This is a story about big business vs. small.
I am a small-business owner of a roll-your-own (RYO) store in Seattle. Along with 64 other operators across Washington, I pay state sales, employment and B&O taxes. Together, we employ 250 people in communities that need our jobs, and we purchase local goods and services that contribute to keeping this struggling economy pressing forward.
In the past few weeks, there has been a great deal of press regarding our businesses in this state. The state wants to “reclassify” our stores as cigarette manufacturers (currently we offer pipe tobacco, tubes and machine rental); in effect, this will create an opportunity for new state tax revenue.

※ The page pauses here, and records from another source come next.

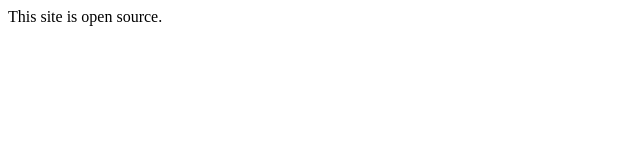
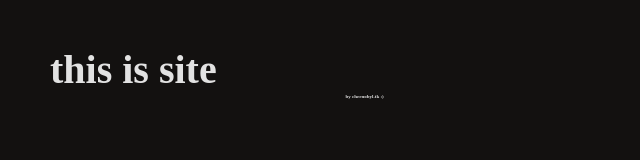
Before and after one commit to darkinapla/chernobyl.tk-chrnbl.tk, a plain HTML site: page index.html in a window 1280 px wide. Shown: the whole page, without its empty margins (0-640 px from the left). Drawn offline with Linux system fonts and the light colour scheme.

Commit message:
Update index.html

```diff
--- a/index.html
+++ b/index.html
@@ -1,3 +1,32 @@
-<div>
-        This site is open source.
-      </div>
+<!doctype html>
+<html>
+  <head>
+    <meta name="viewport" content="width=device-width, initial-scale=1">
+    <style type="text/css">
+    	.font {
+                font-family: Source Code Pro;
+                color: #ffffffe0;
+            }
+      b1 {
+    /* font-family: "Kameron",Georgia,serif;*/
+    position: absolute;
+    font-weight: 900;
+    font-size: 40px;
+    margin-top: 3%;
+    left: 50px;
+    	}
+      b2 {
+    /* font-family: "Kameron",Georgia,serif;*/
+    position: absolute;
+    font-weight: 900;
+    font-size: 5px;
+    margin-top: 6.7%;
+    left: 27%;
+    	}
+    </style>
+</head>
+<body bgcolor="#131110">
+  <div class="font">
+      <b1>this is site</b1>
+        <b2>by chernobyl.tk :)</b2></div>
+</body>
```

This debate boils down to market share and profits. If these laws are passed, classifying our businesses as cigarette manufacturers will make them untenable.
At the state level, much of the criticism has been made of “tax avoidance” by our customers and a missed opportunity for tax collection from the stores. This means more than adding an additional $20 state tax stamp to all of our smokes.
The state wants to require that we purchase cigarette tobacco from a single, state-approved vendor at three times our current cost. According to court documents, the state Department of Revenue and the Liquor Control Board estimate that they are losing between $32,000 and $150,000 per day in cigarette taxes from our stores. Those departments maintain that “consumers ... are currently simply evading the tax.”
Will the state collect additional revenue? No. The stores will close, and Washington state will lose taxes that the RYO stores have been paying and force our employees to file for unemployment.
At the federal level, Section 100122 of the Highway Bill is an arbitrary and immediate reclassification of small retail tobacco shops. This provision for RYO stores to become “cigarette manufacturers” will force all 1,200 businesses – which have more than 10,000 employees nationwide – to close indefinitely.
It was inserted into the bill by Republican U.S. Rep. Eric Cantor, House majority leader from Virginia, home of powerhouse tobacco and cigarette producer, Phillip Morris. The anti-RYO provision in a bill that will assuredly be signed is no coincidence.
RYO stores have steadily grown in the past two years; we’ve gained new customers who want to make their own smokes and we’ve increased locations across the country. We threaten the market share and profits of Big Tobacco, even though we will never be able to compete (and we don’t want to) with their powerful manufacturers and lobbyists.
What will happen, if President Barack Obama does not issue a “signing statement” on this portion of the bill, will ultimately send thousands to the unemployment lines. This is not going to be a tax bonanza, but rather a drain on already stretched state budgets across the U.S.
While we can all argue about taxes, and who is and who is not paying their fair share, at the very core of this issue is the threat from RYO stores and market share shrinkage for Big Tobacco. If these misguided changes are made against our small businesses, many more of us will lose than win.Paul Gruman owns Tobacco Joe’s Rainier in Seattle.